You'd think that announcing an important new piece of hardware would be a good way to generate enthusiasm for a games company. You'd think that, after a rough go with the Wii U, Nintendo is ready to move forward and reclaim a seat at the table with Microsoft and Sony. You'd think that, but investors clearly don't think so.
Nintendo debuted its Switch console yesterday. The console shows versatility in that it can be both a stationary device as well as a mobile one - perfect for at home or on the go. The idea is intriguing and holds a lot of promise. Yet, just 24 hours after the console was launched, Nintendo stock took a surprising hit, dropping more than 6.5% at the time of writing.
The company's Wii U has only managed to sell 13 million units to-date. Both Microsoft's Xbox One and Sony's Playstation 4 have left those numbers in the dust. The Switch has expectations of rallying Nintendo back into competition with those console, so the stock landing at 25,185 yen (lowest the company has been since September 7) is at least a little troubling.
Despite the lack of enthusiasm by investors is troubling, but it's important to remember that Nintendo has only pulled the curtain back on its new console. There are critical details that have yet to be offered up, like price, availability and new games.
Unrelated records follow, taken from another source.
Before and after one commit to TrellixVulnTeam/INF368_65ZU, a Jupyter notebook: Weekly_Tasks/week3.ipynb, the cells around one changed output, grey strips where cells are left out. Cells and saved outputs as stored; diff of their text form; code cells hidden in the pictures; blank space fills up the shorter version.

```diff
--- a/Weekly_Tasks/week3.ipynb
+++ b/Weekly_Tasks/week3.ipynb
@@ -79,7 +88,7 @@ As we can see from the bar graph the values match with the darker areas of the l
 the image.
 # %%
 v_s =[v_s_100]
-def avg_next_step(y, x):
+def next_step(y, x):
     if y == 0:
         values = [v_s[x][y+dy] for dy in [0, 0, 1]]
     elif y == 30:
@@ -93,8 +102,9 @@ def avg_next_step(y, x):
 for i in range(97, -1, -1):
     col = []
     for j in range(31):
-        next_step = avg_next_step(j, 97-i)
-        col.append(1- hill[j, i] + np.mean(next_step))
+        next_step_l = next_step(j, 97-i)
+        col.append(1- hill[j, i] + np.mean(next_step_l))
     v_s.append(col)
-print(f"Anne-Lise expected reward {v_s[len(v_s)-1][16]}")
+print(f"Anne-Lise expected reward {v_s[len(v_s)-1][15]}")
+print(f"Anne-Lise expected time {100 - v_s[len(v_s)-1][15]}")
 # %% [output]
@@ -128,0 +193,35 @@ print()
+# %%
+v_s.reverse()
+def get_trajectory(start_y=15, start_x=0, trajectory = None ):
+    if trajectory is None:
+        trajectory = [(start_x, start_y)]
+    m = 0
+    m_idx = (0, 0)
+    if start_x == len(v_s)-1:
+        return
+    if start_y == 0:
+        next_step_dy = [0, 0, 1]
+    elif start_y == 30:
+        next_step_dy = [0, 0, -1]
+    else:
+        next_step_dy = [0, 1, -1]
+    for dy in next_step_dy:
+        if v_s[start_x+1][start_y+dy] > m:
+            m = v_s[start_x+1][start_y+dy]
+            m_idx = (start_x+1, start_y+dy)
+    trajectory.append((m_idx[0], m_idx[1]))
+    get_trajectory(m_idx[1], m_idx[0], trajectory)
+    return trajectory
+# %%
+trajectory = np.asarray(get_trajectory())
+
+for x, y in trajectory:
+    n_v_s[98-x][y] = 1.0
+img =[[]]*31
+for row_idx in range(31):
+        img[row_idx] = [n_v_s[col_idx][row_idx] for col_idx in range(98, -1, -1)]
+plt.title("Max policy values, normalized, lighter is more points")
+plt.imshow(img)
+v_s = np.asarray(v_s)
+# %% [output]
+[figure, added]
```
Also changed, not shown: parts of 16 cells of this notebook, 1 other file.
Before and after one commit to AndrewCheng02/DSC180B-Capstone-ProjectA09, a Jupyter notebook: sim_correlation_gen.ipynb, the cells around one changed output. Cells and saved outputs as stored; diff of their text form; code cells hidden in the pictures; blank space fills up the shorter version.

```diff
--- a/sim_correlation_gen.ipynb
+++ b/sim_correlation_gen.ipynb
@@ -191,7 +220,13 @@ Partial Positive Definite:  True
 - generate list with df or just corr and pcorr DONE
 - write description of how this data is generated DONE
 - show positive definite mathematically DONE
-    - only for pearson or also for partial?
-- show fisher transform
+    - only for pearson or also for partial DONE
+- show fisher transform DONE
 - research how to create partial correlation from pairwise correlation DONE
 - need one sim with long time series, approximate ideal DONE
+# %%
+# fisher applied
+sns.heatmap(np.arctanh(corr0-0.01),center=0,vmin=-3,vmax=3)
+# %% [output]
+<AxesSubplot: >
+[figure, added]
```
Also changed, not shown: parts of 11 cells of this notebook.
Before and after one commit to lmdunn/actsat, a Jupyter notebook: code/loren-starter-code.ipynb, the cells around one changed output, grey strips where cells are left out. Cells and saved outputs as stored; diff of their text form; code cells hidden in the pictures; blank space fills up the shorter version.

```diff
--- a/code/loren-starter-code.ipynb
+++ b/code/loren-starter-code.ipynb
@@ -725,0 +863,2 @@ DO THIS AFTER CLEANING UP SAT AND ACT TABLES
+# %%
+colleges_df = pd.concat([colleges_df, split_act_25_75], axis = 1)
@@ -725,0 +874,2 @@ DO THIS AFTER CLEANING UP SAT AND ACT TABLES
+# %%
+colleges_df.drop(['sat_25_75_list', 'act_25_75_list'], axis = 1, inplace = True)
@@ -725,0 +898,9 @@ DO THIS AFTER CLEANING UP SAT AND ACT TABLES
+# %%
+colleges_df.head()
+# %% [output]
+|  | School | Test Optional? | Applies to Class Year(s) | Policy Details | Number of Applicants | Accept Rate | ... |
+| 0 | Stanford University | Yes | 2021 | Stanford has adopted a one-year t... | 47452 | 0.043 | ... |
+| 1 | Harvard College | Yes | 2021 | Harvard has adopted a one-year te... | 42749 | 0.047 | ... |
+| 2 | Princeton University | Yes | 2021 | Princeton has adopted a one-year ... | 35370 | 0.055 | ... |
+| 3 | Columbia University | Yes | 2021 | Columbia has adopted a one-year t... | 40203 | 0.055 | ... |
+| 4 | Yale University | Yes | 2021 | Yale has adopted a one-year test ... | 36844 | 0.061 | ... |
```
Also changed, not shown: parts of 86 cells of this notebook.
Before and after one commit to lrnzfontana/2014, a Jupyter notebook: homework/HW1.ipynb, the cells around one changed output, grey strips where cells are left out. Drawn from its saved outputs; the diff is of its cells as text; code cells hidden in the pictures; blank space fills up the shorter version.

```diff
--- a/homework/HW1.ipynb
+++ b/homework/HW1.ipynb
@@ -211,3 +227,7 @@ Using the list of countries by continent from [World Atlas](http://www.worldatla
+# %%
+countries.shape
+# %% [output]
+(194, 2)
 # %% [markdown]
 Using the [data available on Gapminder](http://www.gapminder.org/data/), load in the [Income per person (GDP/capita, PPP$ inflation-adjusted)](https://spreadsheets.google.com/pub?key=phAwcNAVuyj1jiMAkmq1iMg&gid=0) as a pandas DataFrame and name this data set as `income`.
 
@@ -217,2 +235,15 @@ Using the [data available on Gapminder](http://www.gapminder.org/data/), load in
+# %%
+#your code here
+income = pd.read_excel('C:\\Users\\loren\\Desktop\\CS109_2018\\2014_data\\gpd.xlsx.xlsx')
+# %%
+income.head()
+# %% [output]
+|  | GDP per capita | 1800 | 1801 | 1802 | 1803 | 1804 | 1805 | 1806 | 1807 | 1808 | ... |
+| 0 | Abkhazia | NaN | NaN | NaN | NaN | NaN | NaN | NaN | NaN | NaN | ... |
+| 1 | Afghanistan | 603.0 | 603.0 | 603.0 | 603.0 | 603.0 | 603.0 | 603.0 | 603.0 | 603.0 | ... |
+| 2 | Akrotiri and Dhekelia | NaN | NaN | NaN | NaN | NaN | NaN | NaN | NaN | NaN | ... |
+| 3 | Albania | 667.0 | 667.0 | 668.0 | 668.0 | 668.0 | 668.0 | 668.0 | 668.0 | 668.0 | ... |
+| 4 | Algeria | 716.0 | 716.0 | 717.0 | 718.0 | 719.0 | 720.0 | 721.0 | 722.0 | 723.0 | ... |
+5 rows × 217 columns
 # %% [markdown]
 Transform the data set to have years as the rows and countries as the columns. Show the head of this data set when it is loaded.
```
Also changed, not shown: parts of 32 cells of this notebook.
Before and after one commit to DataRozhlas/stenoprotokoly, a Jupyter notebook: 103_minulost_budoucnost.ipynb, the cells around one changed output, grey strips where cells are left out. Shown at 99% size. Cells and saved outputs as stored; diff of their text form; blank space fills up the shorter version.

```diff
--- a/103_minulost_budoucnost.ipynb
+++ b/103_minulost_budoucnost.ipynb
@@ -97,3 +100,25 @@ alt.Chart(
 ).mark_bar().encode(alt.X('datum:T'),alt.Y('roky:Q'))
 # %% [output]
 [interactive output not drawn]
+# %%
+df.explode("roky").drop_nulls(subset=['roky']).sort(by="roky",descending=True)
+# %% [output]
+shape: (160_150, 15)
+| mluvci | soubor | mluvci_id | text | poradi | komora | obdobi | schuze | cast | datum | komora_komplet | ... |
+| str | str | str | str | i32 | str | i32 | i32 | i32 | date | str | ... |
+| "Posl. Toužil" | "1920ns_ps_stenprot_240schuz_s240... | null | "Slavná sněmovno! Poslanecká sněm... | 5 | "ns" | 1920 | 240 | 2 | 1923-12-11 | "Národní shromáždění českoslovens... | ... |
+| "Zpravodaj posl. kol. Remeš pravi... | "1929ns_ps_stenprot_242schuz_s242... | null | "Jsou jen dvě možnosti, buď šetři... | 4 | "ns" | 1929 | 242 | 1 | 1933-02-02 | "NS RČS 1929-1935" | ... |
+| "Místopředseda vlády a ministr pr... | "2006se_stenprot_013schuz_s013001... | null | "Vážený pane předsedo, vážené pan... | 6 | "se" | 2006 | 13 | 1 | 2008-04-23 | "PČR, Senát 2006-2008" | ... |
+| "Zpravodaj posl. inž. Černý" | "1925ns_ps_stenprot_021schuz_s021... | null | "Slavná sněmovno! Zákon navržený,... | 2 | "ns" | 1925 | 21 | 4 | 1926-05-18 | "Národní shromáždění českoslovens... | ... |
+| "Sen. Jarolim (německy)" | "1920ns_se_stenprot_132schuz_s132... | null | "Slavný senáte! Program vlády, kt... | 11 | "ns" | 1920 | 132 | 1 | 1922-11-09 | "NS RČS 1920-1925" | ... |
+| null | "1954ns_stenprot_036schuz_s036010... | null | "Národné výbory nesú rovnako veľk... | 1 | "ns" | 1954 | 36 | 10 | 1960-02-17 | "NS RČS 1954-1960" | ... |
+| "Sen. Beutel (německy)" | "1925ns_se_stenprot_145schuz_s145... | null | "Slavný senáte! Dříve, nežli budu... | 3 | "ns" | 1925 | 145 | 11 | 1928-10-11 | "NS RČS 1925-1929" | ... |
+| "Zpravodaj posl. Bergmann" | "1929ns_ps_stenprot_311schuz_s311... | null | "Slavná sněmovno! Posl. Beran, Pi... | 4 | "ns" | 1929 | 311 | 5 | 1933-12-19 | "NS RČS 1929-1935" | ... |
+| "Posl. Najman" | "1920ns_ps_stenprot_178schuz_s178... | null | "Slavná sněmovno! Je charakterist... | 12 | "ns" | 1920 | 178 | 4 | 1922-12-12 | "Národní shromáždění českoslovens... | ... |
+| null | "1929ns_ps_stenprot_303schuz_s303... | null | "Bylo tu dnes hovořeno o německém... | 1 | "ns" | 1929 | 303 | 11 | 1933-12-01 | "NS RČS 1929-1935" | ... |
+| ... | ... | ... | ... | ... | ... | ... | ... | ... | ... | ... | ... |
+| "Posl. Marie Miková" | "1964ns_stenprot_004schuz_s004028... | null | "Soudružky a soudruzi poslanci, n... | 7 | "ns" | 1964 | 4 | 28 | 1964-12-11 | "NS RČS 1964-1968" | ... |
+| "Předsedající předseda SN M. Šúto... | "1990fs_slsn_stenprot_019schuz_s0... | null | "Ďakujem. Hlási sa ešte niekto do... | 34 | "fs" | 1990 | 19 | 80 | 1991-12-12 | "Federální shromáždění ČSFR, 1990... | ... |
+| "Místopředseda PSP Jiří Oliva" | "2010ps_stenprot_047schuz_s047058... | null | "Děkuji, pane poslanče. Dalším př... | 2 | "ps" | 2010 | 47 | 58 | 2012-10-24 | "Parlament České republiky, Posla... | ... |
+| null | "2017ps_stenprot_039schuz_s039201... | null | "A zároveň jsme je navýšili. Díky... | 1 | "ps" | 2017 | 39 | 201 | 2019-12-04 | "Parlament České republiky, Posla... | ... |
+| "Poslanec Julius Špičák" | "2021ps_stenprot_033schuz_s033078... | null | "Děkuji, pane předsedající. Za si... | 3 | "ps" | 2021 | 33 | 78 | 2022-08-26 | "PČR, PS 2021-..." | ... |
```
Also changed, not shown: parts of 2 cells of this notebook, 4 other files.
The usual suspects like Zelda and Mario will be around to help the sales of the hardware, but third party game companies like Electronic Arts and Ubisoft are building games for the Switch as well.
Nintendo is coming off a successful summer, where products like Pokémon GO helped surge the company's stock upwards by 70%. Considering that it will be the only mainstream console to offer such versatility, it's probably best to not let the muted enthusiasm sway us from what could end up being a great new gaming experience.